do not get the chance to gather in the fields
to feast, because the children are always waiting
to wet them. Even when visitors come out of buses,
children mercilessly throw water on them in surprise.
And even staying at home sometimes may not be
the perfect solution.
comes by the bucket at Vartavar.
"Last year I stayed at home in order to
avoid getting wet," says Gayane Mkrtchyan,
of Etchmiadzin. "They knocked on my door
and when I opened it, I was soaked by my neighbors.
For a moment I got mad, but seeing my neighbors'
excitement made me forget my anger and join along
with the festivities."
Not everyone, however, enjoys and participates
in this accepted and exciting tradition. During
the day of Vartavar, one may encounter many wet
and unhappy people, specifically drivers.
Robert Martirossyan, 21, says the water fun should
have its limits.
"It is a nice tradition and it can be fun
if people do not take advantage," he says.
"I have seen some people throwing water into
cars, leading to traffic accidents and fights."
In any case, Vartavar has no rules and regulations.
First floor residents carry umbrellas when on
their balconies, for fear of getting wet by the
Each year, when people are about to be soaked
from head to toe, they don't have time to think
about the origins. Their main goal is to either
enjoy this hot summer ritual or at least be grateful
that it only comes once a year.
And in the capital, this Vartavar might prove
an especially memorable time.
Every street in the city center is under construction,
leaving sidewalks as little more than dirt paths.
With the anticipated flood of Vartavar water,
it is likely to be a muddy Sunday.

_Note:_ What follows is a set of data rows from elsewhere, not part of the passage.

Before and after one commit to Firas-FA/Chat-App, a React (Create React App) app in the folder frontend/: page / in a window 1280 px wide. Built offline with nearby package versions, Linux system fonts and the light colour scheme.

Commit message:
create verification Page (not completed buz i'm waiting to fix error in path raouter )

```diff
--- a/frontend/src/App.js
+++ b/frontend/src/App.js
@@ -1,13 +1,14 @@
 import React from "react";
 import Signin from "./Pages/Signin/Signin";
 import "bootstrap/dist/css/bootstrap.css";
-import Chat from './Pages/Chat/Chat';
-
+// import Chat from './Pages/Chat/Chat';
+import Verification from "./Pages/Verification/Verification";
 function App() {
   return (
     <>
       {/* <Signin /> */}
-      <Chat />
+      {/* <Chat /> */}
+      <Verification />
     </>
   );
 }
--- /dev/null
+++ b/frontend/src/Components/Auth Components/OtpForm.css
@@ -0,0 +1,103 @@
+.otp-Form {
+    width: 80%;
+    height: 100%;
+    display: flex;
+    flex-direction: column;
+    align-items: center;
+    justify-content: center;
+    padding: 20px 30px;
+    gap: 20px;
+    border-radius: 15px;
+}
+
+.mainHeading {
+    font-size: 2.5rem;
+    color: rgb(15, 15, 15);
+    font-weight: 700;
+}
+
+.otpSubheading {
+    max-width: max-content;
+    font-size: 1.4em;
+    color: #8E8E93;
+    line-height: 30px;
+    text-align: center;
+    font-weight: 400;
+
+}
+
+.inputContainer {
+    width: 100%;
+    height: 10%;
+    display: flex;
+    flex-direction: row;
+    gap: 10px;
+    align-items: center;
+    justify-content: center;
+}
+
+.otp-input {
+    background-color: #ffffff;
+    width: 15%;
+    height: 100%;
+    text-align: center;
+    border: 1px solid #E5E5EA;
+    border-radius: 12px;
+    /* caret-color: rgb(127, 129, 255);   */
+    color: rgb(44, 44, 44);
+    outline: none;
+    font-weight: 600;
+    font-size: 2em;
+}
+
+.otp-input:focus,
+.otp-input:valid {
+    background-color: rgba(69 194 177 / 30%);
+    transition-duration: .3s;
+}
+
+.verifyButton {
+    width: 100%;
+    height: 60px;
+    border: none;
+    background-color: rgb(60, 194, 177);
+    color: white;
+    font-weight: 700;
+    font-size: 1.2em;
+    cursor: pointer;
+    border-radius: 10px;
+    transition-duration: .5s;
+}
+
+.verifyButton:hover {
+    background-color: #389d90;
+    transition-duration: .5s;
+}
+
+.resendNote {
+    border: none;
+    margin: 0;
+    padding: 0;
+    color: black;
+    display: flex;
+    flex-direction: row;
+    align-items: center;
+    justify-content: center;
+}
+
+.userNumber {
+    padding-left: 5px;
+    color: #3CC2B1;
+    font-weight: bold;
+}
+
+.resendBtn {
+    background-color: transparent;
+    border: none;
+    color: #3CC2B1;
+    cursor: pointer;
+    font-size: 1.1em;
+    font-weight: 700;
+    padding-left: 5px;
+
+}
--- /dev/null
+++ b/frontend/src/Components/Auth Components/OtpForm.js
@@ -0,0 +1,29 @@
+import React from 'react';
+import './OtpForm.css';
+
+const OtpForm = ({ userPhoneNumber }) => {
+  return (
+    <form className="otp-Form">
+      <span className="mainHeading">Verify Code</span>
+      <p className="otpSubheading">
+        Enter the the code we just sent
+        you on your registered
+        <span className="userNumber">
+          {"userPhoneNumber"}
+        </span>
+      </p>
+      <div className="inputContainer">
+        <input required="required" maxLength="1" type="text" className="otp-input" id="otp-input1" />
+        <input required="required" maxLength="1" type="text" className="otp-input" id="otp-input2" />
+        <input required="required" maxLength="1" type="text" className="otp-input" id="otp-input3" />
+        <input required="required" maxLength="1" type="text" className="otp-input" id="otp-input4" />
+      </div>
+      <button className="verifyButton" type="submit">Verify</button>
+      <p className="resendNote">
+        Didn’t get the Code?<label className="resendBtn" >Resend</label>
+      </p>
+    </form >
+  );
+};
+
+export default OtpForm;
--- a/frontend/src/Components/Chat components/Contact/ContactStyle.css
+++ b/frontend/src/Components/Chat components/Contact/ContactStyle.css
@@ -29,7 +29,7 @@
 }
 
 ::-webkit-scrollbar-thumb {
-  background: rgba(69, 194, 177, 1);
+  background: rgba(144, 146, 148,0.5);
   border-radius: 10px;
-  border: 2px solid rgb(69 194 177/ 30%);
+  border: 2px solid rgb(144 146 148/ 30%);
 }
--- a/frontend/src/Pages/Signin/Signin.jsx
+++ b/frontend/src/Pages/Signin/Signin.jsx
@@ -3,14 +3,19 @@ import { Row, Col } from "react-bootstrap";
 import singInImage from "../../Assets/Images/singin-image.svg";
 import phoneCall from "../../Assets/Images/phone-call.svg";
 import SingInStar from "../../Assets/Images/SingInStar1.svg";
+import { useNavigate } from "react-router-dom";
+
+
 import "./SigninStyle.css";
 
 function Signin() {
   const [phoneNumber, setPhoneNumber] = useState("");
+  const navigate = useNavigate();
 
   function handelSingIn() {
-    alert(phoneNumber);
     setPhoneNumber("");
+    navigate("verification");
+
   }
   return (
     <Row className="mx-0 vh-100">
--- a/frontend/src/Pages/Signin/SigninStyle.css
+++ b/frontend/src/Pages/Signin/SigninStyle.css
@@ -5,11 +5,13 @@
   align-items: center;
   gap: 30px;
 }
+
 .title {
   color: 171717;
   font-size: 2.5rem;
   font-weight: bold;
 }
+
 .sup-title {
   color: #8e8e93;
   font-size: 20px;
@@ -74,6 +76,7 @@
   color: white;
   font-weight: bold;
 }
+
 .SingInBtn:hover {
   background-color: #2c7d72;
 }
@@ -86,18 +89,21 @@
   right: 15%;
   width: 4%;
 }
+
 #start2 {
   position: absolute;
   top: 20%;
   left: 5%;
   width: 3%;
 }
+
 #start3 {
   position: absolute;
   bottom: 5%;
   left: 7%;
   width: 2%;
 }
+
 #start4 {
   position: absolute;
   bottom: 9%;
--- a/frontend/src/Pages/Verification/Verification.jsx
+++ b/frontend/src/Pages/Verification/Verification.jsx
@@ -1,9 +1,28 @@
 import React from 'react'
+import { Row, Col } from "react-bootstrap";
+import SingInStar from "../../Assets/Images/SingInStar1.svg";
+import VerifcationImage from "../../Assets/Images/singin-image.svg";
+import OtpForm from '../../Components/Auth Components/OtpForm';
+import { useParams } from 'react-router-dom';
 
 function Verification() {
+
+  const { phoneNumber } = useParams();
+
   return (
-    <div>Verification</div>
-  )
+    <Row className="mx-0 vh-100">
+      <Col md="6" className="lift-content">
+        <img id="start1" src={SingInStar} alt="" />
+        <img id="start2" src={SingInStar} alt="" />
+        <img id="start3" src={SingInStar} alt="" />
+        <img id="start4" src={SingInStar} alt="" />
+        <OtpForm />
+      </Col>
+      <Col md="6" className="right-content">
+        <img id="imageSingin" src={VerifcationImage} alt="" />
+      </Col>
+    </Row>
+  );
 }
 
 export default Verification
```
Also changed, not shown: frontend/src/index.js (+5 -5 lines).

Who knows what
new tradition could spring from such possibilities?